What Is AATA?
Transition Assessment Tools (information adapted from National Secondary Transition Technical Assistance Center Age-Appropriate Transition Assessment Tool Kit)
Transition assessments can be either formal or informal.
- Standard process or procedure
- Generally results in a score that is interpreted by a professional in relation to a specific student
- Results should include an explanation of potential implications for the student's future plans
- Less structured
- Often descriptive in nature
- Best if used over time to compare and identify change or progress
- Can be collected from a variety of individuals, including parents, paraprofessionals, and others who know the student well
Examples of Formal Assessment Tools

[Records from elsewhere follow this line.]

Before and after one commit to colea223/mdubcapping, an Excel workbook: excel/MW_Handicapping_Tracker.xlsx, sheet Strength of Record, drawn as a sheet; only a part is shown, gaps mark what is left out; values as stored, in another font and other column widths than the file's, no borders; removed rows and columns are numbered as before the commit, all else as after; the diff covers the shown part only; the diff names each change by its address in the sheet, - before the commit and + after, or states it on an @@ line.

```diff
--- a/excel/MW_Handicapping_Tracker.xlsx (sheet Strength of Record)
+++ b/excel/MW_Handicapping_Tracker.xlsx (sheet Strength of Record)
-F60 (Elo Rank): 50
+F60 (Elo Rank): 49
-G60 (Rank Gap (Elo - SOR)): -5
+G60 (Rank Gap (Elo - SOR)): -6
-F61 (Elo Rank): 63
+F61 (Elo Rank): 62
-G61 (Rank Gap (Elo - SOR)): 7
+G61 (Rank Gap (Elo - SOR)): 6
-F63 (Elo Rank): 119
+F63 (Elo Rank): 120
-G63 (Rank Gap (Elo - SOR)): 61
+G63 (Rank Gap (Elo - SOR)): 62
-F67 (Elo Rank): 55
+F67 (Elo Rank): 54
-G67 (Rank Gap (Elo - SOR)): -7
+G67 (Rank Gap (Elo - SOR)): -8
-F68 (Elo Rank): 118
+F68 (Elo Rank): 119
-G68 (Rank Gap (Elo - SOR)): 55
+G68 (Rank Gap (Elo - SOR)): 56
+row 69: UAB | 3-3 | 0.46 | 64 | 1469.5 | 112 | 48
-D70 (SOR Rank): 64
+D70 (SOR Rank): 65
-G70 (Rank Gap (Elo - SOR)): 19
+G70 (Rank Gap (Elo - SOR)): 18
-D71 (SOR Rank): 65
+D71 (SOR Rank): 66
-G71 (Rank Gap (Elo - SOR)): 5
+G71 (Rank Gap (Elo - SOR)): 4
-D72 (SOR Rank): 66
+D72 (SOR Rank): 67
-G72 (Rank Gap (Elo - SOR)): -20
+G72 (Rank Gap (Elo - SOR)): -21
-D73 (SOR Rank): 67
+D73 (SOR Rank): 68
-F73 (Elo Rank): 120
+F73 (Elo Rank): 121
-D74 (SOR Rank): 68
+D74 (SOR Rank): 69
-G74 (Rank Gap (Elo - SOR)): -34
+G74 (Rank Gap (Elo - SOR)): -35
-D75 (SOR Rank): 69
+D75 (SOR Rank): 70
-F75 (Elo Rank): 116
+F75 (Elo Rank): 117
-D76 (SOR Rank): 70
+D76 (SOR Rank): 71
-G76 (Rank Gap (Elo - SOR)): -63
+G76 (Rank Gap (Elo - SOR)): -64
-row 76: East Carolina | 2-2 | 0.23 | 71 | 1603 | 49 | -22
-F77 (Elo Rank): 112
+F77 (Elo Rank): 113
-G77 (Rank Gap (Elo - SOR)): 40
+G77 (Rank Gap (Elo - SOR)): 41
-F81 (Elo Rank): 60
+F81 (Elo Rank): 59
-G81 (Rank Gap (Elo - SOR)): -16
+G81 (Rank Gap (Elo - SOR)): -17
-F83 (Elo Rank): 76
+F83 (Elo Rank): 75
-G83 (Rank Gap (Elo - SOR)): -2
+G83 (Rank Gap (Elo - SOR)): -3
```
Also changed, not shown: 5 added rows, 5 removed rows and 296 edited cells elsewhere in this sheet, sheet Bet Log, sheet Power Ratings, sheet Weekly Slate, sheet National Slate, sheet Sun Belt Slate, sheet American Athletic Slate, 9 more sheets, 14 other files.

Adaptive Behavior/Daily Living Skills Assessments
Purpose: To help determine the type and amount of personal assistance a person may need related to home-based support services, special education and vocational training, supported work, special living arrangements, or personal care.

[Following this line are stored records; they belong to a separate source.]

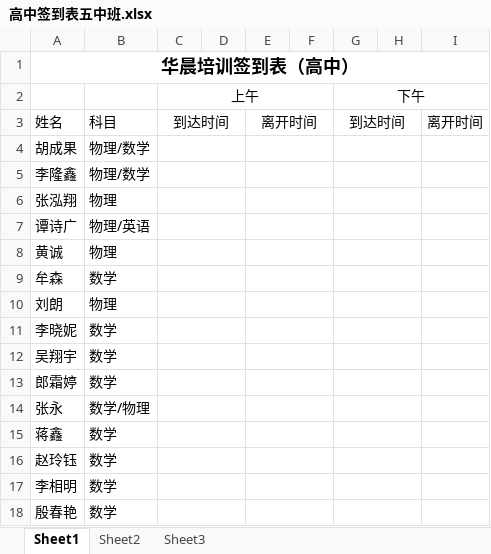
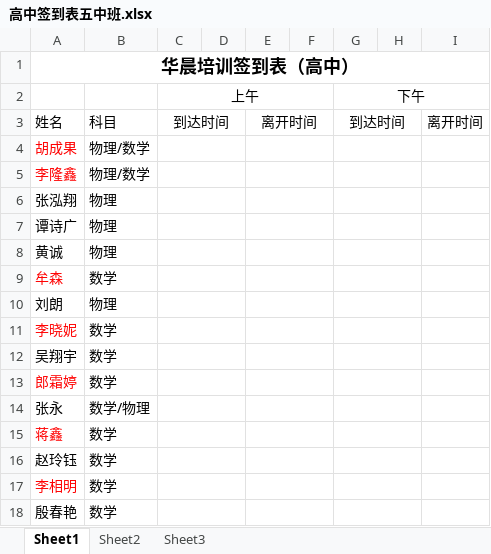
Before and after one commit to SolidFighter/edu_doc, an Excel workbook: 高中签到表五中班.xlsx, sheet Sheet1, drawn as a sheet; only a part is shown; values as stored, in another font and other column widths than the file's, no borders; the diff covers the shown part only; the diff names each change by its address in the sheet, - before the commit and + after, or states it on an @@ line.

```diff
--- a/高中签到表五中班.xlsx (sheet Sheet1)
+++ b/高中签到表五中班.xlsx (sheet Sheet1)
-A4:A5 text colour: black
+A4:A5 text colour: #FF0000
-B7: 物理/英语
+B7: 物理
-A9 text colour: black
+A9 text colour: #FF0000
-A11 text colour: black
+A11 text colour: #FF0000
-A13 text colour: black
+A13 text colour: #FF0000
-A15 text colour: black
+A15 text colour: #FF0000
-A17 text colour: black
+A17 text colour: #FF0000
```
Also changed, not shown: 1 edited cell and cell formats elsewhere in this sheet, 华晨培训第二期报名册.xlsx, 2 other files.
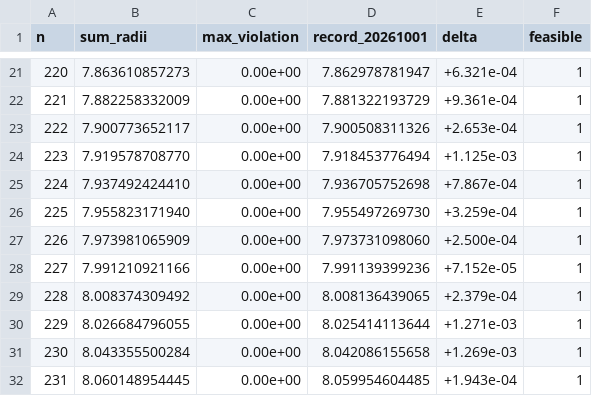
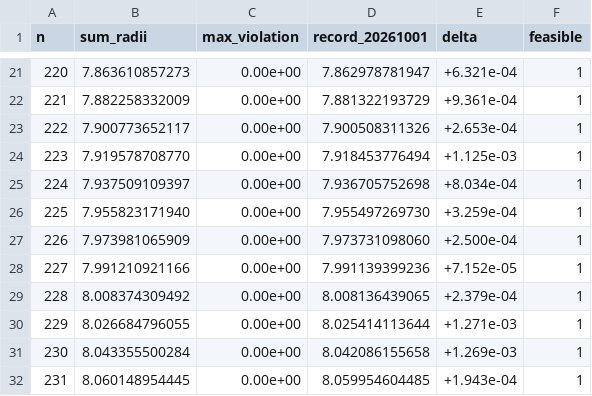
Before and after one commit to jasonzliang/circle-packing-sota, a CSV file: sota/si-v2-20261001-n201-300/results.csv, drawn as a sheet; only a part is shown, gaps mark what is left out.

```diff
--- a/sota/si-v2-20261001-n201-300/results.csv
+++ b/sota/si-v2-20261001-n201-300/results.csv
@@ -24,3 +24,3 @@ n,sum_radii,max_violation,record_20261001,delta,feasible
 223,7.919578708770,0.00e+00,7.918453776494,+1.125e-03,1
-224,7.937492424410,0.00e+00,7.936705752698,+7.867e-04,1
+224,7.937509109397,0.00e+00,7.936705752698,+8.034e-04,1
 225,7.955823171940,0.00e+00,7.955497269730,+3.259e-04,1
```
Also changed, not shown: 8 other files.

General and Specific Aptitude Tests
Purpose: To measure a specific skill or ability and relate the resulting information to career and work. Can measure general knowledge and a wide range of skills or test a very specific area such as musical or clerical ability.
Purpose: To provide information about an individual’s preferences for certain careers, occupational activities, or types of work.

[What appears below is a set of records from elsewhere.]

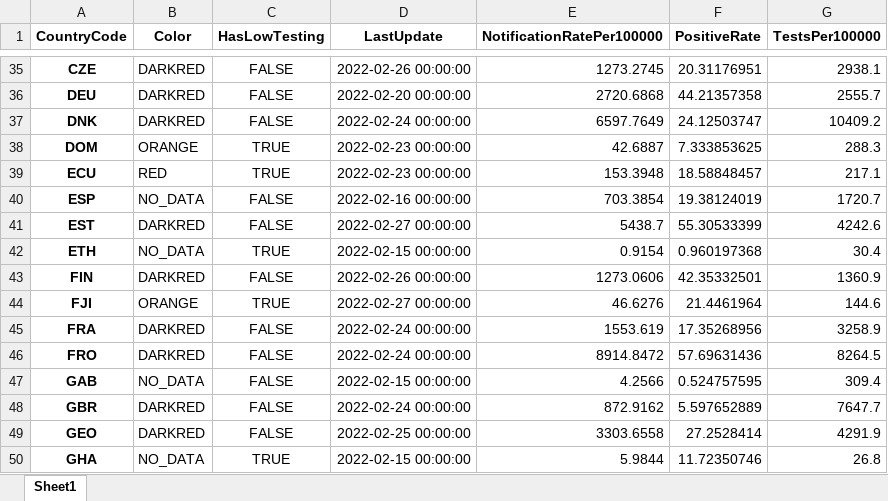
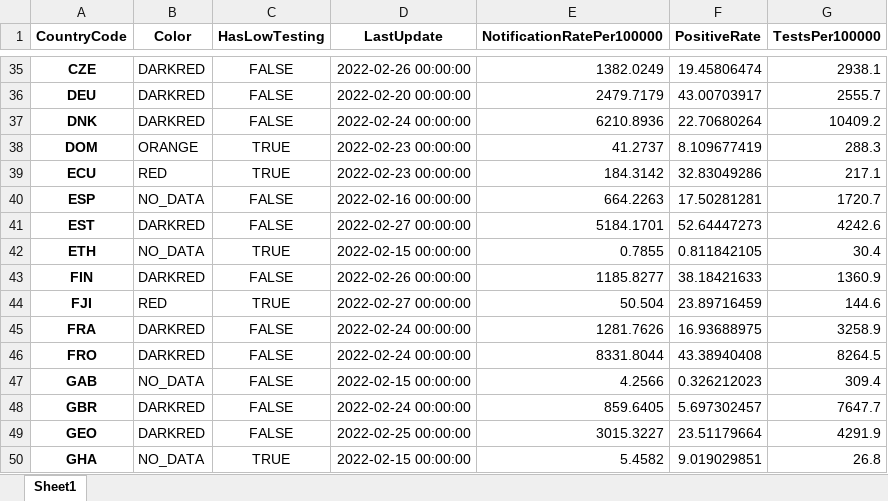
Before and after one commit to GuillaumeDerval/ecdc_covid_worldmap, an Excel workbook: covid.xlsx, sheet Sheet1, drawn as a sheet; only a part is shown, gaps mark what is left out; values as stored, in another font and other column widths than the file's, no borders; the diff covers the shown part only; the diff names each change by its address in the sheet, - before the commit and + after, or states it on an @@ line.

```diff
--- a/covid.xlsx (sheet Sheet1)
+++ b/covid.xlsx (sheet Sheet1)
-E35 (NotificationRatePer100000): 1273.2745
+E35 (NotificationRatePer100000): 1382.0249
-F35 (PositiveRate): 20.31176951
+F35 (PositiveRate): 19.45806474
-E36 (NotificationRatePer100000): 2720.6868
+E36 (NotificationRatePer100000): 2479.7179
-F36 (PositiveRate): 44.21357358
+F36 (PositiveRate): 43.00703917
-E37 (NotificationRatePer100000): 6597.7649
+E37 (NotificationRatePer100000): 6210.8936
-F37 (PositiveRate): 24.12503747
+F37 (PositiveRate): 22.70680264
-E38 (NotificationRatePer100000): 42.6887
+E38 (NotificationRatePer100000): 41.2737
-F38 (PositiveRate): 7.333853625
+F38 (PositiveRate): 8.109677419
-E39 (NotificationRatePer100000): 153.3948
+E39 (NotificationRatePer100000): 184.3142
-F39 (PositiveRate): 18.58848457
+F39 (PositiveRate): 32.83049286
-E40 (NotificationRatePer100000): 703.3854
+E40 (NotificationRatePer100000): 664.2263
-F40 (PositiveRate): 19.38124019
+F40 (PositiveRate): 17.50281281
-E41 (NotificationRatePer100000): 5438.7
+E41 (NotificationRatePer100000): 5184.1701
-F41 (PositiveRate): 55.30533399
+F41 (PositiveRate): 52.64447273
-E42 (NotificationRatePer100000): 0.9154
+E42 (NotificationRatePer100000): 0.7855
-F42 (PositiveRate): 0.960197368
+F42 (PositiveRate): 0.811842105
-E43 (NotificationRatePer100000): 1273.0606
+E43 (NotificationRatePer100000): 1185.8277
-F43 (PositiveRate): 42.35332501
+F43 (PositiveRate): 38.18421633
-B44 (Color): ORANGE
+B44 (Color): RED
-E44 (NotificationRatePer100000): 46.6276
+E44 (NotificationRatePer100000): 50.504
-F44 (PositiveRate): 21.4461964
+F44 (PositiveRate): 23.89716459
-E45 (NotificationRatePer100000): 1553.619
+E45 (NotificationRatePer100000): 1281.7626
-F45 (PositiveRate): 17.35268956
+F45 (PositiveRate): 16.93688975
-E46 (NotificationRatePer100000): 8914.8472
+E46 (NotificationRatePer100000): 8331.8044
-F46 (PositiveRate): 57.69631436
+F46 (PositiveRate): 43.38940408
-F47 (PositiveRate): 0.524757595
+F47 (PositiveRate): 0.326212023
-E48 (NotificationRatePer100000): 872.9162
+E48 (NotificationRatePer100000): 859.6405
-F48 (PositiveRate): 5.597652889
+F48 (PositiveRate): 5.697302457
-E49 (NotificationRatePer100000): 3303.6558
+E49 (NotificationRatePer100000): 3015.3227
-F49 (PositiveRate): 27.2528414
+F49 (PositiveRate): 23.51179664
-E50 (NotificationRatePer100000): 5.9844
+E50 (NotificationRatePer100000): 5.4582
-F50 (PositiveRate): 11.72350746
+F50 (PositiveRate): 9.019029851
```
Also changed, not shown: 241 edited cells elsewhere in this sheet, 2 other files.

Purpose: To assess general cognitive abilities.
Purpose: To measure learning of general or specific academic skills.
Purpose: To identify students’ disposition towards various types of careers and work to assist in designing a program of career development.
Career Maturity or Employability Tests
Purpose: To assess developmental stages or skills on a continuum.
Purpose: To help identify student readiness to make decisions about adult life by determining strengths and needs related to decision-making and choice-making and accepting responsibilities.
Transition Planning Inventories
Purpose: To help identify students’ goals, awareness, strengths and needs related to various aspects of adult living (employment, postsecondary schooling and training, independent living, interpersonal relationships, and community living). This information is used to create an accurate list of transition goals and steps necessary to attain a satisfying quality of life.
Examples of Informal Transition Assessment Methods
Interviews and Questionnaires
Purpose: To gather information to be used to determine a student’s strengths, needs, preferences, and interests relative to anticipated post-school outcomes.
Direct Observation (Also known as community-based or situational assessment)
Purpose: To gather information within the natural environment (e.g., school, employment, postsecondary, or community setting) about what student can do, what interests/motivates the student, how he/she performs, what supports are needed, etc.
Purpose: To gather information about a student’s performance in a specific curriculum and to develop instructional plans accordingly. Includes the use of task analyses, work sample analyses, portfolio assessments, and/or criterion-referenced tests.
Environmental Analysis (Also known as ecological assessment and/or job analysis)
Purpose: To carefully examine environments where the student is typically involved in activities as a way to identify types of accommodations that could help the student perform the necessary functions of a particular job.
For more information and examples of tools, visit the National Secondary Transition Technical Assistance (NSTTAC) Age-Appropriate Transition Assessment Toolkit